* _About this exercise_
Show every line in the entries below where the word "SQLite" appears.

* _Records for this exercise_
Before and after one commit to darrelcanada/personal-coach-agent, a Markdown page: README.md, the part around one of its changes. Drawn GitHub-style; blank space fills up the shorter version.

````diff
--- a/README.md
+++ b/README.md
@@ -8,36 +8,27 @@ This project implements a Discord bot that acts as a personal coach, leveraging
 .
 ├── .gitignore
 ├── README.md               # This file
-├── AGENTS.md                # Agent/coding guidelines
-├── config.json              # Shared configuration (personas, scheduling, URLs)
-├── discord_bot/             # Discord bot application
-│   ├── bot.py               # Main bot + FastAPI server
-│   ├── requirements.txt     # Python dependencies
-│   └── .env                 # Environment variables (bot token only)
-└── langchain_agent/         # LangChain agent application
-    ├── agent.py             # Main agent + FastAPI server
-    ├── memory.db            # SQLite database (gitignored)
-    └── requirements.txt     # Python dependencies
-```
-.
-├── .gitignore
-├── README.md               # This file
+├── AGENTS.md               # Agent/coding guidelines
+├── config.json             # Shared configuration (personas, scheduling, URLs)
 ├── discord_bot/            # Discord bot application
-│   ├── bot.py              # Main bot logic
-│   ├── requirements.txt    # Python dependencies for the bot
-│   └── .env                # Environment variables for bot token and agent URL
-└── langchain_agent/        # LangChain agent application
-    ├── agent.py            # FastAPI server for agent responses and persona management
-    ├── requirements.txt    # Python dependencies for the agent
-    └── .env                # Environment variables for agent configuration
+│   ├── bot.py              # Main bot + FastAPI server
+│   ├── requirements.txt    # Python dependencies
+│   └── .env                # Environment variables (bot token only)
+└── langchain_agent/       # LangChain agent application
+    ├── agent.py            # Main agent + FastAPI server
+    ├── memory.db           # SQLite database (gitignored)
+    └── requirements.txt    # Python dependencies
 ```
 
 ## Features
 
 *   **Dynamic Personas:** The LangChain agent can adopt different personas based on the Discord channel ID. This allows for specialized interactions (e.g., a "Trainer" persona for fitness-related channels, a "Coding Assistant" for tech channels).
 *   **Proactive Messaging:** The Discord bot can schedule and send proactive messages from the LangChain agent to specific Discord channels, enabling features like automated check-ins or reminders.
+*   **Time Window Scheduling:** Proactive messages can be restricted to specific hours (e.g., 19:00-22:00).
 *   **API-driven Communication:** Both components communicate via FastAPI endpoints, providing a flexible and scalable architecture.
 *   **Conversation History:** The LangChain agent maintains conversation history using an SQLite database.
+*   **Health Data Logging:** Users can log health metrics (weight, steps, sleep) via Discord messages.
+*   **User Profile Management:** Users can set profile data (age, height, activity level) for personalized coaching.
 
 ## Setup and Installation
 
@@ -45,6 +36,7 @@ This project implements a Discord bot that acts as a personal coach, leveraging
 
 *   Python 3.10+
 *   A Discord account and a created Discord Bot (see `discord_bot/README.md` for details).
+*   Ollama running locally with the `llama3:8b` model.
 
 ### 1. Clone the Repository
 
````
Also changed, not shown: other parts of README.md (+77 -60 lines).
* * *
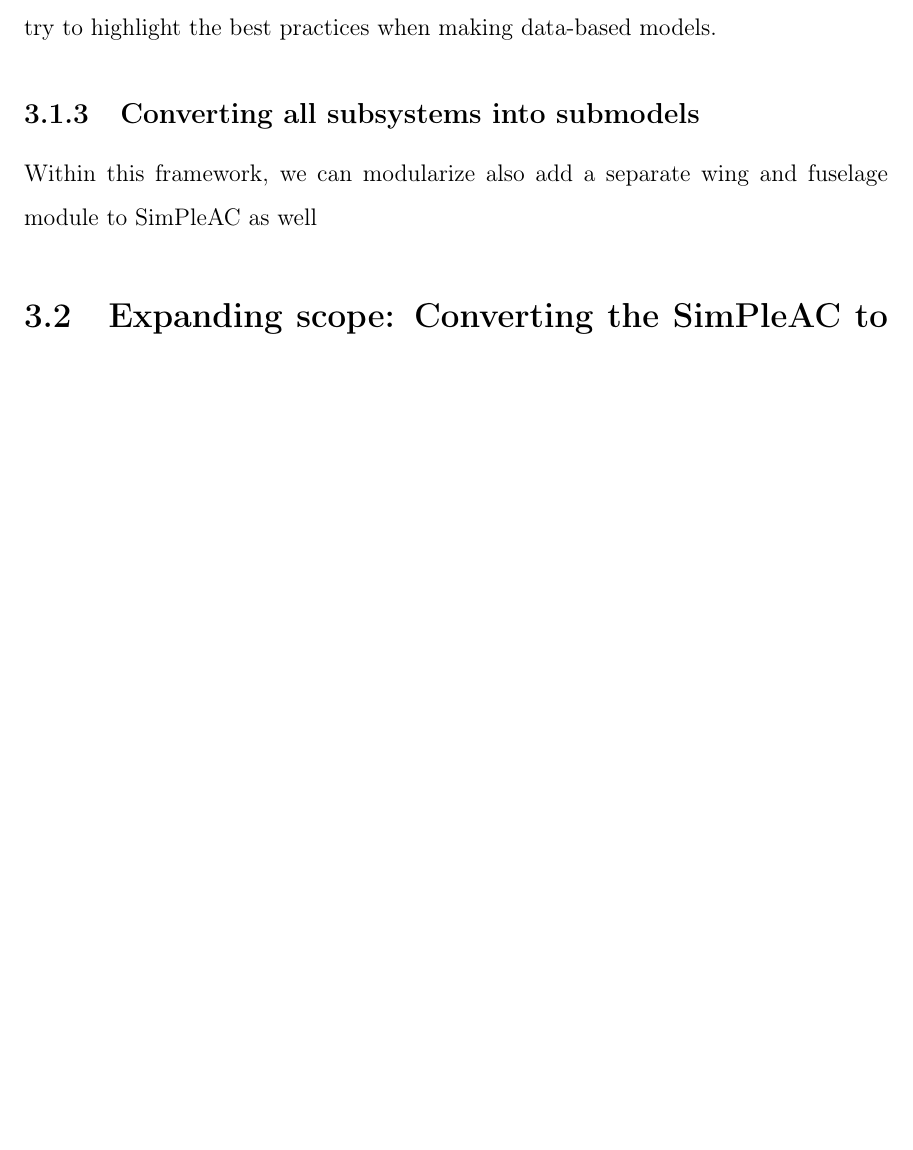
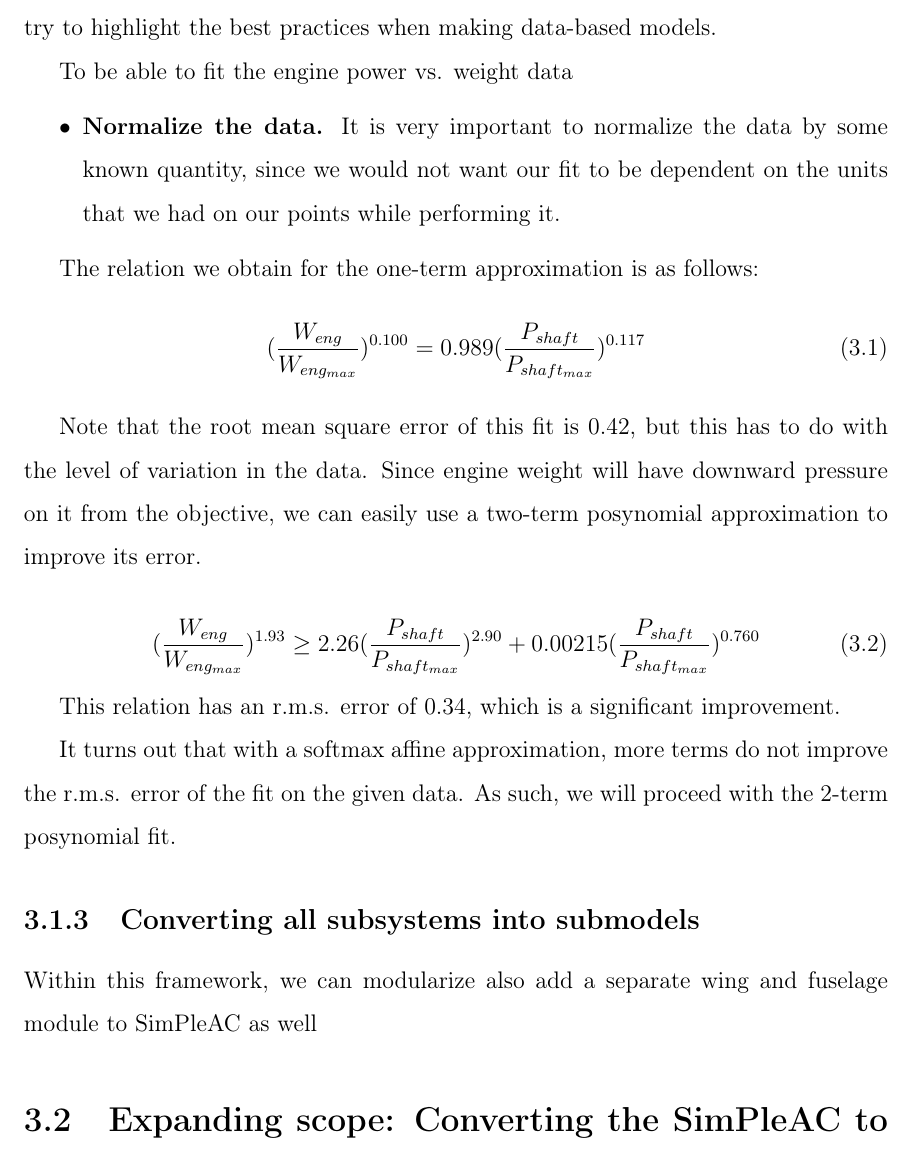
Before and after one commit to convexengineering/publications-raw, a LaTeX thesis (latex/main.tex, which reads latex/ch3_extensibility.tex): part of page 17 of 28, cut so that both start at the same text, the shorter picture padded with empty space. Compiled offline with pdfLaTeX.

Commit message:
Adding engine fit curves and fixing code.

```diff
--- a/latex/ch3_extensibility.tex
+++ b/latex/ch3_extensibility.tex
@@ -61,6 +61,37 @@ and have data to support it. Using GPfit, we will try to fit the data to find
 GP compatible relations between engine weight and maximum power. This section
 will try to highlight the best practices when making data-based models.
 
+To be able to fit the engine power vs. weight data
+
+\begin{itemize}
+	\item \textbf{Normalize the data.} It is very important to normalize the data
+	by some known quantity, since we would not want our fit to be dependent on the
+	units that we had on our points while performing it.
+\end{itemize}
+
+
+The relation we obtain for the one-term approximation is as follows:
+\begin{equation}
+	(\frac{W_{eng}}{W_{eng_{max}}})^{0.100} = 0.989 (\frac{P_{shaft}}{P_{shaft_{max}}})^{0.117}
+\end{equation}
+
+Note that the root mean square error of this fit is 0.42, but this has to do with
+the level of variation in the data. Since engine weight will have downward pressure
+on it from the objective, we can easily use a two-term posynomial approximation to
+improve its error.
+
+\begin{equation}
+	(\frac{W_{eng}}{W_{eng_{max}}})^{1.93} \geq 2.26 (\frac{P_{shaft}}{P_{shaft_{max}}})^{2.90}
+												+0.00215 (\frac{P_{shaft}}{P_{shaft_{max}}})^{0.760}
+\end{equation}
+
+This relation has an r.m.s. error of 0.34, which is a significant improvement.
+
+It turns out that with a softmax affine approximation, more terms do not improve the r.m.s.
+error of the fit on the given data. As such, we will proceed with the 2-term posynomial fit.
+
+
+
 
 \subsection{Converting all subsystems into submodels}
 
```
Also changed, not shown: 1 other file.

* _Exercise output_
-    ├── memory.db            # SQLite database (gitignored)
+    ├── memory.db           # SQLite database (gitignored)
 *   **Conversation History:** The LangChain agent maintains conversation history using an SQLite database.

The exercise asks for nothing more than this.